DALLAS — Southwest is well-positioned in tricky times for the airline industry and will launch new service to Minneapolis-St. Paul in March 2009, Southwest Airlines chief Gary Kelly said today. The Twin Cities are the first new Southwest market since 2006, and the first planned service will be nonstop to Chicago’s Midway Airport.
The announcement of expansion comes at a time when the airline industry is contracting. Southwest has been on a cautious and slow expansion track, focusing more on filling in gaps between its current cities than opening new markets. The new service comes after one of the most difficult summers for the airline industry. “It is a wild time” for us, Kelly said. “We’ve got to get our revenues per departure up. . . . Our costs have gone up. I don’t see costs going back down.” Even so, he said, “if you take out fuel, our unit costs are way below the legacy carriers.”

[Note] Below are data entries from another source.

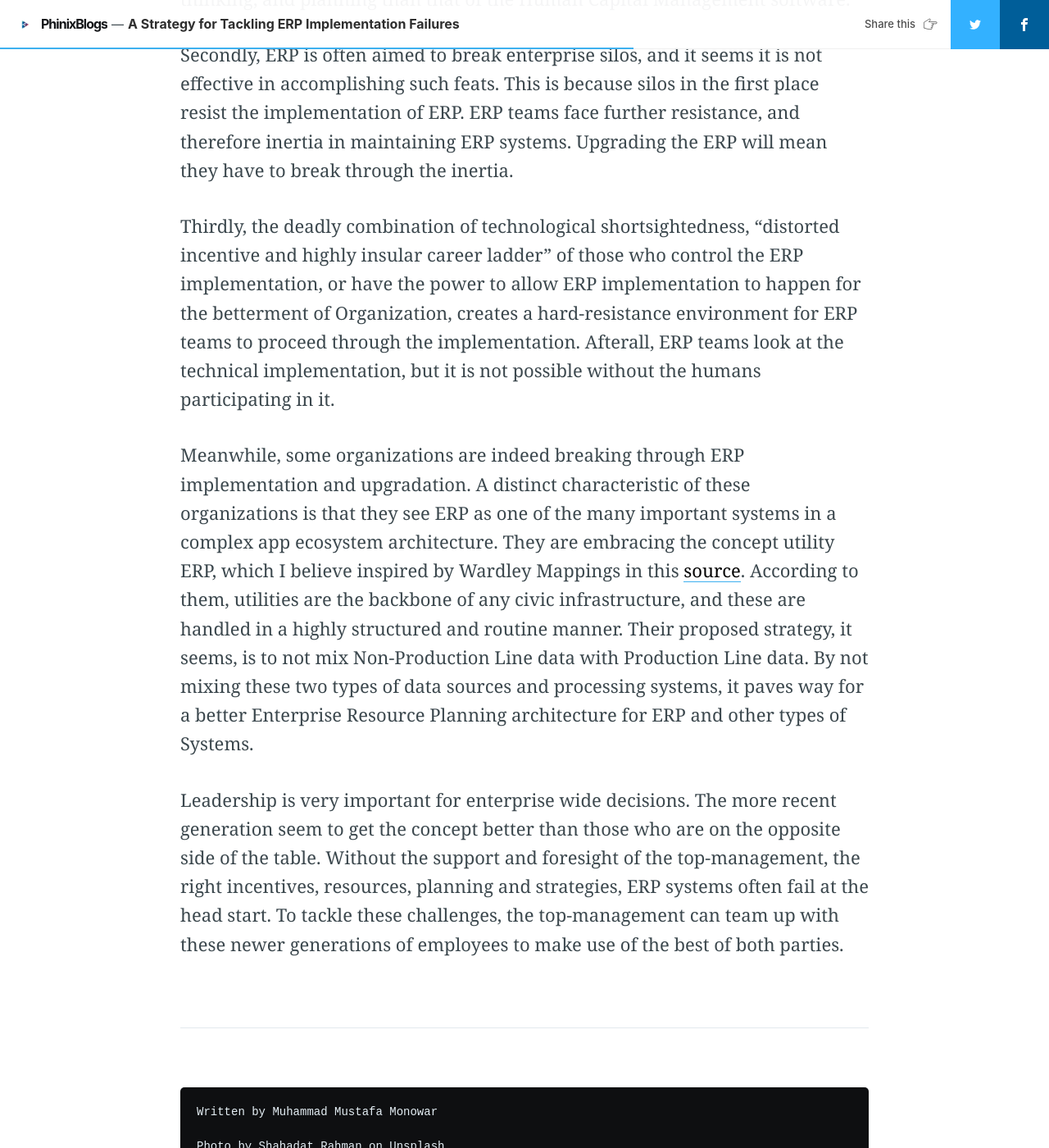
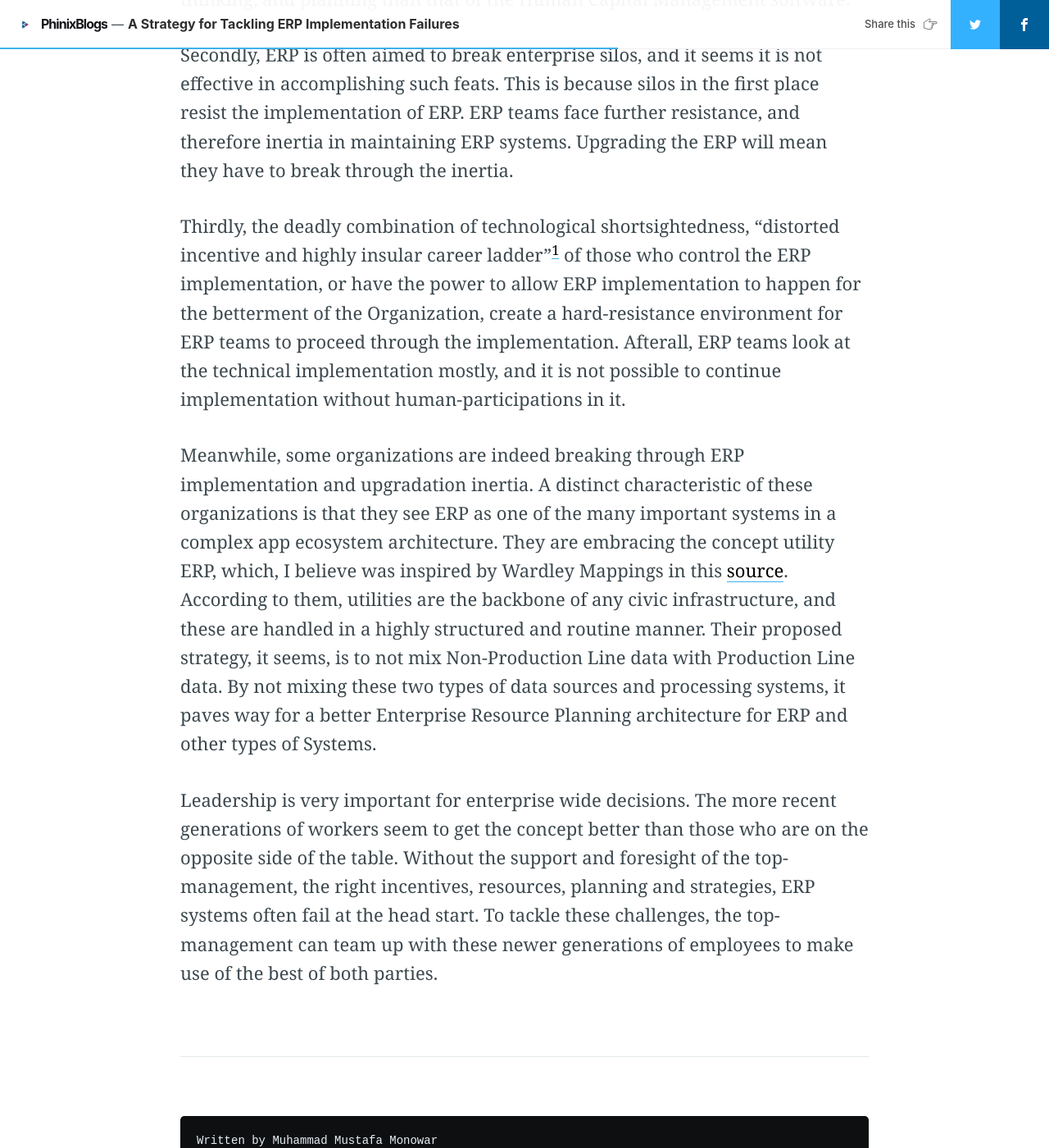
Before and after one commit to phinixgreen/phinixblogs, a Jekyll site: the page built from _posts/2021-06-01-A Strategy for Tackling ERP Implentation Failures.md, in a window 1280 px wide and 1400 px high, scrolled down 2050 px. Shown: the whole window at 82% size. Built offline with Jekyll 4.4.1, drawn with Linux system fonts in a browser that asks for light colours; nearby versions of some CDN libraries; comment, search, counter and statistics services are not loaded; some of the changed text lies outside the part shown.

Commit message:
error updated

```diff
--- a/_posts/2021-06-01-A Strategy for Tackling ERP Implentation Failures.md
+++ b/_posts/2021-06-01-A Strategy for Tackling ERP Implentation Failures.md
@@ -12,21 +12,24 @@ author: mmmonowar
 ---
 
 
-In search of ways for tackling the challenge of ERP Implementation, I often stumble upon literature and conversations on failed ERP projects. Assuming that the researchers have found good incentives to look into this issue details, this seems a genuine concern. Organizations in Bangladesh (at least from what I have gathered from my conversations with other professionals) find it extremely difficult to implement and sustain the integration of ERP into their working system.
+In search of ways for tackling the challenge of ERP Implementation, I often stumble upon literature and conversations on failed ERP projects. Assuming that the researchers have found good incentives to look into this issue in details, this seems a genuine concern. Organizations in Bangladesh (at least from what I have gathered from my conversations with other professionals) find it extremely difficult to implement and sustain the integration of ERP into their working system.
 
 In general, it is mostly in the interest of the Finance Department to control the ERP processes and add the best value to the customer organization. There are other systems, for Human Resources, Supply Chain Management, Warehouse Management Systems that can be implemented in softwares. The common trend in my network that I have seen so far is to identify everything as a single software.
 
 Making this assumption, over-optimistic, might harm the implementation of ERP itself or the other "Greater Monoliths" that we assume we want to implement in our organization. We might want to change our assumptions or perspectives to see a better picture.
 
-Firstly, ERP might be seen as one of the many big systems. Big systems are usually classified on the basis of Product Orientation. An example of the Production line software might be the warehouse management system. Human Resource on the other hand is a Non-Production Line Software. Solving and automating the issue of how to accept goods requires a different kind of thinking, and planning than that of the Human Capital Management software.
+Firstly, ERP might be seen as one of the many big systems. Big systems are usually classified on the basis of Product Orientation. An example of the Production line software might be the Warehouse Management System. Human Resource on the other hand is a Non-Production Line Software. Solving and automating the issue of how to accept goods requires a different kind of thinking, and planning than that of the Human Capital Management software.
 
 Secondly, ERP is often aimed to break enterprise silos, and it seems it is not effective in accomplishing such feats. This is because silos in the first place resist the implementation of ERP. ERP teams face further resistance, and therefore inertia in maintaining ERP systems. Upgrading the ERP will mean they have to break through the inertia.
 
-Thirdly, the deadly combination of technological shortsightedness, "distorted incentive and highly insular career ladder" of those who control the ERP implementation, or have the power to allow ERP implementation to happen for the betterment of Organization, creates a hard-resistance environment for ERP teams to proceed through the implementation. Afterall, ERP teams look at the technical implementation, but it is not possible without the humans participating in it.
+Thirdly, the deadly combination of technological shortsightedness, "distorted incentive and highly insular career ladder"[^1] of those who control the ERP implementation, or have the power to allow ERP implementation to happen for the betterment of the Organization, create a hard-resistance environment for ERP teams to proceed through the implementation. Afterall, ERP teams look at the technical implementation mostly, and it is not possible to continue implementation without human-participations in it.
 
-Meanwhile, some organizations are indeed breaking through ERP implementation and upgradation. A distinct characteristic of these organizations is that they see ERP as one of the many important systems in a complex app ecosystem architecture. They are embracing the concept utility ERP, which I believe inspired by Wardley Mappings in this [source](https://dzone.com/articles/assessing-legacy-erp-systems-with-wardley-maps). According to them, utilities are the backbone of any civic infrastructure, and these are handled in a highly structured and routine manner. Their proposed strategy, it seems, is to not mix Non-Production Line data with Production Line data. By not mixing these two types of data sources and processing systems, it paves way for a better Enterprise Resource Planning architecture for ERP and other types of Systems.
+Meanwhile, some organizations are indeed breaking through ERP implementation and upgradation inertia. A distinct characteristic of these organizations is that they see ERP as one of the many important systems in a complex app ecosystem architecture. They are embracing the concept utility ERP, which, I believe was inspired by Wardley Mappings in this [source](https://dzone.com/articles/assessing-legacy-erp-systems-with-wardley-maps). According to them, utilities are the backbone of any civic infrastructure, and these are handled in a highly structured and routine manner. Their proposed strategy, it seems, is to not mix Non-Production Line data with Production Line data. By not mixing these two types of data sources and processing systems, it paves way for a better Enterprise Resource Planning architecture for ERP and other types of Systems.
 
-Leadership is very important for enterprise wide decisions. The more recent generation seem to get the concept better than those who are on the opposite side of the table. Without the support and foresight of the top-management, the right incentives, resources, planning and strategies, ERP systems often fail at the head start. To tackle these challenges, the top-management can team up with these newer generations of employees to make use of the best of both parties.
+Leadership is very important for enterprise wide decisions. The more recent generations of workers seem to get the concept better than those who are on the opposite side of the table. Without the support and foresight of the top-management, the right incentives, resources, planning and strategies, ERP systems often fail at the head start. To tackle these challenges, the top-management can team up with these newer generations of employees to make use of the best of both parties.
+
+
+[^1]: [Taking a Fresh Look at Enterprise Business Systems](https://itrevolution.com/taking-a-fresh-look-at-enterprise-business-systems/)
 
 ---
 
```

Minneapolis represents a “true, new addition to our route system, so we have no risk of cannibalizing other markets.” The small launch (only one destination from MSP) will allow Southwest to build brand awareness in the Twin Cities, Kelly said. One reporter asked if it was a shot across the bow of the Delta-Northwest merger, but Kelly denied that. “The Delta-Northwest merger has nothing to do with our choice of Minneapolis. The opportunity to add a new market, more customers, more profits, is what it’s all about.” Southwest will serve the Humphrey Terminal, the smaller, newer terminal home to all the non-SkyTeam airlines at MSP.

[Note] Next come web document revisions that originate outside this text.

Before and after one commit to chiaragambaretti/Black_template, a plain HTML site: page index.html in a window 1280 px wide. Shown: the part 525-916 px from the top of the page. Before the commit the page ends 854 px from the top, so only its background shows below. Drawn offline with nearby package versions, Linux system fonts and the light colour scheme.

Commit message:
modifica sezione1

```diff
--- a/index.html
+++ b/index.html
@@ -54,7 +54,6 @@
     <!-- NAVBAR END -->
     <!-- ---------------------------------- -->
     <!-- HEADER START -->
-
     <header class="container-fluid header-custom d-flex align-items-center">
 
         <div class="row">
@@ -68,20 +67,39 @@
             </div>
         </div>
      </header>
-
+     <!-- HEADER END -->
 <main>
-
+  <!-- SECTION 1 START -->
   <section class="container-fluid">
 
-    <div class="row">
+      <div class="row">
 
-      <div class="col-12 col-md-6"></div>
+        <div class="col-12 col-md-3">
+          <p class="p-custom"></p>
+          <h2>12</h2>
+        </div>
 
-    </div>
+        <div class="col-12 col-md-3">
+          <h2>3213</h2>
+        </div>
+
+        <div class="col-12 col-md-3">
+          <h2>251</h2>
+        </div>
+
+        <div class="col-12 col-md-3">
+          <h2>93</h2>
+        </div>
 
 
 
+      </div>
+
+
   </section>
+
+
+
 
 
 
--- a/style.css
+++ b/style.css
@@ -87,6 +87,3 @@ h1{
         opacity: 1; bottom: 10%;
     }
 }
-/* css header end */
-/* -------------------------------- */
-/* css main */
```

Kelly also said that Southwest is in a strong position in the industry. “The brand is very strong. Our brand recognition is not only healthy, but it is improving, and it is arguably the best.” He cited a survey that reinforced these findings, even after “the difficulties we faced with the FAA this spring.”
He also cited Southwest’s prudential track record: “In the toughest decade in the history of aviation, we’ve made money not just every year, but every single quarter, even in the first quarter after 9/11. . . . We were prepared for [the current financial crisis], just like we were prepared for 9/11, just like wer were prepared for the first Gulf War.” In the current situation, Kelly said, “there is plenty of opportunity for Southwest Airlines to expand.”
- With respect to a potential competition from foreign carriers through an open skies agreement with Europe that might allow foreign ownership or cabotage, Kelly said that “the devil’s in the details,” but in general, he welcomed the competition: “We’re all about competition, and all about access.” He added that Southwest would be able to compete through its soon-to-begin codesharing to international destinations.
- When asked about the FAA penalty that is being negotiated, Kelly said: “We are most interested in sitting down with the FAA and reaching a settlement on that civil penalty. . . . Nothing more to report.”
Photos by Evan Sparks